An Bord Pleanála is expected to announce its decision on an application to build the hospital on the Mater site in Dublin in January.
Dr Reilly said enabling works would take place next year, with building commencing in 2013. He said it would be unwise to give an estimate of the cost as the tendering process had not been completed.
National Lottery funding would ensure that they would have enough money to complete the project.
“The development and opening of this hospital will not be contingent upon charitable donations,” said Dr Reilly, but donations would still be welcomed.
Children in Hospital Ireland, who welcomed the minister’s announcement that the development would go ahead, said it had waited 16 years for such good news.
The minister said an investment of €1.95bn in state funding, or €390m a year, would be made in health infrastructure over 2012-2016.

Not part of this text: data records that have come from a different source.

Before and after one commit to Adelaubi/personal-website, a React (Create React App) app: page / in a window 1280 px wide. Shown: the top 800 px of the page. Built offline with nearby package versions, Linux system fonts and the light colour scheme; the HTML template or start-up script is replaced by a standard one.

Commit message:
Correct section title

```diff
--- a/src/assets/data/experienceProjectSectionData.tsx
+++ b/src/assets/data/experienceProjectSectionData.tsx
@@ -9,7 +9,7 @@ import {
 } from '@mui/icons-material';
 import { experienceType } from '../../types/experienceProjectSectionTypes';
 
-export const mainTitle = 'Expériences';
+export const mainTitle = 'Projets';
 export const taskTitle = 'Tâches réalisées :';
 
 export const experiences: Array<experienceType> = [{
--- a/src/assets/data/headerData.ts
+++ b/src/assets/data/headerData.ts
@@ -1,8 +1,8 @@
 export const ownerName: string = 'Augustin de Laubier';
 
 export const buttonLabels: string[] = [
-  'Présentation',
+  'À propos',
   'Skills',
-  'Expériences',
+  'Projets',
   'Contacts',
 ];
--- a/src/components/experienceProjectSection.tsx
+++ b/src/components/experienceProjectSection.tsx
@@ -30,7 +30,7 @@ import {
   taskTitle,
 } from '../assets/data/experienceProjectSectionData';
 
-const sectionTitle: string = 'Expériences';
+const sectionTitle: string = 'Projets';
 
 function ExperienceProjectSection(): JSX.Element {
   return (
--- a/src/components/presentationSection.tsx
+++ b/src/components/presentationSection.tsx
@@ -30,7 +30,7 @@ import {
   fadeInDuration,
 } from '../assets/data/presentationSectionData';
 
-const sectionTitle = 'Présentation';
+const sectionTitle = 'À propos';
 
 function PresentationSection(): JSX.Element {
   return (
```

Mr Reilly said in the region of €40m a year was being put aside for investment in information technology.
The national project for radiation oncology was still being evaluated as to whether it should be funded by way of a public/private partnership, but money was available to develop it.
He said there was a huge challenge in maintaining buildings and maintaining and replacing hospital equipment, but that would be met as well.
He said funding would also enable his department to contribute to two significant infrastructure projects — a clinical research facility at University College Hospital Galway and a replacement blood transfusion facility in Cork.
He stressed that the €11m being given to Tallaght Hospital to meet a budget deficit would have to be repaid next year.
He said it was not possible to give any more detail about his department’s spending plans because internal discussions were continuing in regard to the capital allocations